“It’s hard having no experience programming and being surrounded by a lot of guys who have been programming since they were 10,” Curtright said. “You kind of feel like you don’t belong. But when you get with other girls who have been in the same or similar place, it’s really comforting to know they’re succeeding, so you can too.”
On Friday, Oct. 20, 2017, U of I-SWE will work to inspire a younger generation of potential innovators during U of I’s Women in Engineering Day, when up to 80 female high school students from Idaho and Washington visit U of I to learn more about the discipline.
U of I-SWE’s outreach chair, Emily Kaschmitter from Grangeville, is a sophomore majoring in biological engineering with plans to minor in pre-health and Asian studies. She considers the event a way to help young women “see themselves” in the profession.
“I think it’s really important to show these girls that even though there’s not too many of us, we’re all in this together and we’re going to help them get better,” she said. “I really want them to be inspired to push themselves to be ambitious.”

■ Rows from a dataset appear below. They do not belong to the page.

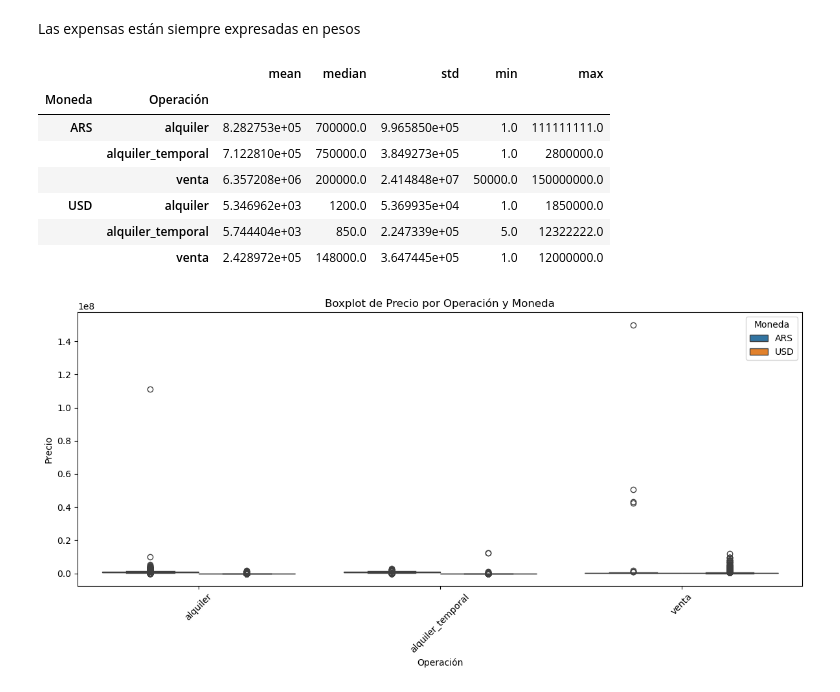
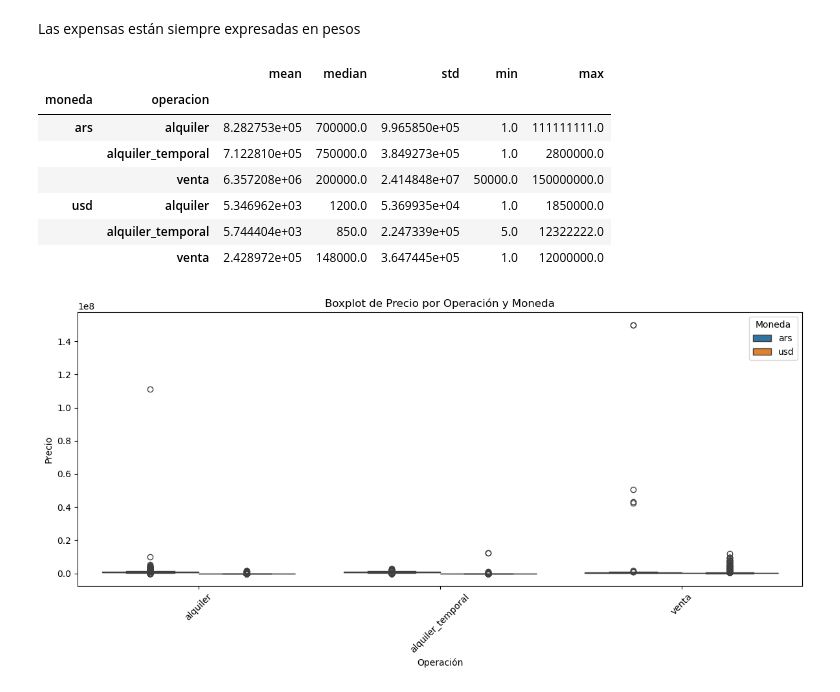
Before and after one commit to clararodriguezacevedo/descriptiva-real-estate, a Jupyter notebook: notebooks/eda.ipynb, the cells around one changed output. Saved outputs shown, nothing was run; the diff lists cells and outputs as text; code cells hidden in the pictures.

```diff
--- a/notebooks/eda.ipynb
+++ b/notebooks/eda.ipynb
@@ -42 +73,3 @@ df.describe()
+# %%
+df.columns = (df.columns.str.lower())
 # %% [markdown]
@@ -77,25 +142,25 @@ dtype: int64
 # %% [markdown]
 Arreglamos las columnas de los precios, identificando la moneda utilizada. Asumimos que los precios que leen 'USD' son los que están en dólares, y los que no los que estan en Pesos.
 # %%
-df['Moneda'] = df['Precio'].apply(lambda x: 'USD' if 'usd' in str(x).lower() else 'ARS')
+df['moneda'] = df['precio'].apply(lambda x: 'usd' if 'usd' in str(x).lower() else 'ars')
 # %%
-df['Precio'] = (df['Precio'].astype(str).str.lower().str.replace('usd', '', regex=False).str.replace('ars', '', regex=False).str.replace('$', '', regex=False).str.replace('.', '', regex=False).str.strip())
-df['Precio'] = df["Precio"].apply(lambda x: float(x) if x != 'consultar' else np.nan)
+df['precio'] = (df['precio'].astype(str).str.lower().str.replace('usd', '', regex=False).str.replace('ars', '', regex=False).str.replace('$', '', regex=False).str.replace('.', '', regex=False).str.strip())
+df['precio'] = df["precio"].apply(lambda x: float(x) if x != 'consultar' else np.nan)
 # %% [markdown]
 Las expensas están siempre expresadas en pesos
 # %%
-df['Expensas'] = (df['Expensas'].str.replace('$', '', regex=False).str.replace('.', '', regex=False).str.strip())
-df['Expensas'] = df["Expensas"].apply(lambda x: float(x) if x != '' else np.nan)
+df['expensas'] = (df['expensas'].str.replace('$', '', regex=False).str.replace('.', '', regex=False).str.strip())
+df['expensas'] = df["expensas"].apply(lambda x: float(x) if x != '' else np.nan)
 # %%
-resumen_moneda = df.groupby(["Moneda", "Operación"])["Precio"].agg(["mean", "median", "std", "min", "max"])
+resumen_moneda = df.groupby(["moneda", "operacion"])["precio"].agg(["mean", "median", "std", "min", "max"])
 resumen_moneda
 # %% [output]
 |  |  | mean | median | std | min | max |
-| Moneda | Operación |  |  |  |  |  |
-| ARS | alquiler | 8.282753e+05 | 700000.0 | 9.965850e+05 | 1.0 | 111111111.0 |
+| moneda | operacion |  |  |  |  |  |
+| ars | alquiler | 8.282753e+05 | 700000.0 | 9.965850e+05 | 1.0 | 111111111.0 |
 |  | alquiler_temporal | 7.122810e+05 | 750000.0 | 3.849273e+05 | 1.0 | 2800000.0 |
 |  | venta | 6.357208e+06 | 200000.0 | 2.414848e+07 | 50000.0 | 150000000.0 |
-| USD | alquiler | 5.346962e+03 | 1200.0 | 5.369935e+04 | 1.0 | 1850000.0 |
+| usd | alquiler | 5.346962e+03 | 1200.0 | 5.369935e+04 | 1.0 | 1850000.0 |
 |  | alquiler_temporal | 5.744404e+03 | 850.0 | 2.247339e+05 | 5.0 | 12322222.0 |
 |  | venta | 2.428972e+05 | 148000.0 | 3.647445e+05 | 1.0 | 12000000.0 |
 # %%
```
Also changed, not shown: parts of 23 cells of this notebook, 1 other file.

Each year, U of I-SWE members at Women in Engineering Day present an engineering challenge to high school participants interested in exploring the application of math and science. In the past, challenges have tested participants’ abilities in civil and mechanical engineering with more traditional activities. Participants built bridges, constructed balloon-powered cars, and created a payload that carried and protected an egg during a drop meant to simulate a space launch.
This year, participants will experience a different side of engineering. Kaschmitter wants them to build something that “will make the world better,” and in line with her field of study, positively impact humans’ biological systems.

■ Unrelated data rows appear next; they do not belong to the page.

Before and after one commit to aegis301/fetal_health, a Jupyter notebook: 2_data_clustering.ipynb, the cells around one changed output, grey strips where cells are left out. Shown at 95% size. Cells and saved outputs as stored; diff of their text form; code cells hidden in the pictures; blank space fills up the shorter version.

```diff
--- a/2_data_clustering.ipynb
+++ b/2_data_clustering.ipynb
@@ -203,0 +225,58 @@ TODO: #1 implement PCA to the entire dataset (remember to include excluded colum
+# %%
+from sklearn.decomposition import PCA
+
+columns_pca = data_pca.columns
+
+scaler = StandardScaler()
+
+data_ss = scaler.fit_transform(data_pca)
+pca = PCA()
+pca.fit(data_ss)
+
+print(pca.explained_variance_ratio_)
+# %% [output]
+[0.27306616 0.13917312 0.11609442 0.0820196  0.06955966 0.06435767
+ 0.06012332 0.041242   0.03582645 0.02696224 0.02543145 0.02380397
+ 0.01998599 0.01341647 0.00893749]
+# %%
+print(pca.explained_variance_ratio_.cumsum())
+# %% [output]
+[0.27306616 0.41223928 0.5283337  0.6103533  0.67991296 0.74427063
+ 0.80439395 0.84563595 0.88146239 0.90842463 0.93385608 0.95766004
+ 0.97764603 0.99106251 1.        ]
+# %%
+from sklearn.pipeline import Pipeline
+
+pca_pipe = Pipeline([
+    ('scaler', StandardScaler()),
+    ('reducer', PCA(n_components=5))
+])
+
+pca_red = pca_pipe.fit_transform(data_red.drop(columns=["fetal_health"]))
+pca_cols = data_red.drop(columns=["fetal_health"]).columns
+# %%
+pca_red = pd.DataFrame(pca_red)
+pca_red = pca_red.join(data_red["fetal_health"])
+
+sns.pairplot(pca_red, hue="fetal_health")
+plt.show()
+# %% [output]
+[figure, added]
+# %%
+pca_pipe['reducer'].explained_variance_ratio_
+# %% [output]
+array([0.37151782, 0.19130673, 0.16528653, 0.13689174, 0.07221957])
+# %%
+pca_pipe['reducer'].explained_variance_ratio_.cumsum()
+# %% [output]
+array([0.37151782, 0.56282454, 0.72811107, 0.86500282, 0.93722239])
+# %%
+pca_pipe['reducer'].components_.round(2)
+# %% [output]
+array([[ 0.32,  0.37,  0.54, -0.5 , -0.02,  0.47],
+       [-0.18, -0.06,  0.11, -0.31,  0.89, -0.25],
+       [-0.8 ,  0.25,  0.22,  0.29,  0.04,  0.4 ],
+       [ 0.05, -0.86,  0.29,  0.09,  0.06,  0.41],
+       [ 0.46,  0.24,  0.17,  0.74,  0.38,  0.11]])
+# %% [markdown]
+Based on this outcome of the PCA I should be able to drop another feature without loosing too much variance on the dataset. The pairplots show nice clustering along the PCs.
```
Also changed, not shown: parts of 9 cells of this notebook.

Kaschmitter said that when some “girls think about engineering, they think about building structures and large machinery and getting dirty,” which she knows “some girls do enjoy.”
“But to a lot of other girls, like myself,” she said, “that’s not necessarily what we want to do. And there are so many other things you can do with an engineering degree.”
U of I-SWE members crafted a challenge that will address people living in poverty who don’t have access to clean water. Participants will be split into groups, given basic instructions on strategies for construction of a water filtration system, have time to draw a design, and then “purchase” materials provided by U of I-SWE.
Upon completion of the project, participants will be judged on teamwork, creativity, management of their budget, and overall workability of the device.
“The point is to make the mechanism cost effective and efficient,” Kaschmitter said. “We’re going to throw in some things that you could use but aren’t as useful to the system, which they need to be able to figure out.”
Women in Engineering Day attendees also get to tour various departments in the College of Engineering, hear from faculty members about their research and learn what opportunities undergraduate engineering students have to be involved in hands-on research.
“I’m looking forward to meeting the girls and hopefully seeing them next year at U of I-SWE meetings,” Curtright said. “I want to show them that engineering is cool and that they can do it, they can make it.”
Article by Kate Keenan, College of Art and Architecture
Published in Fall 2017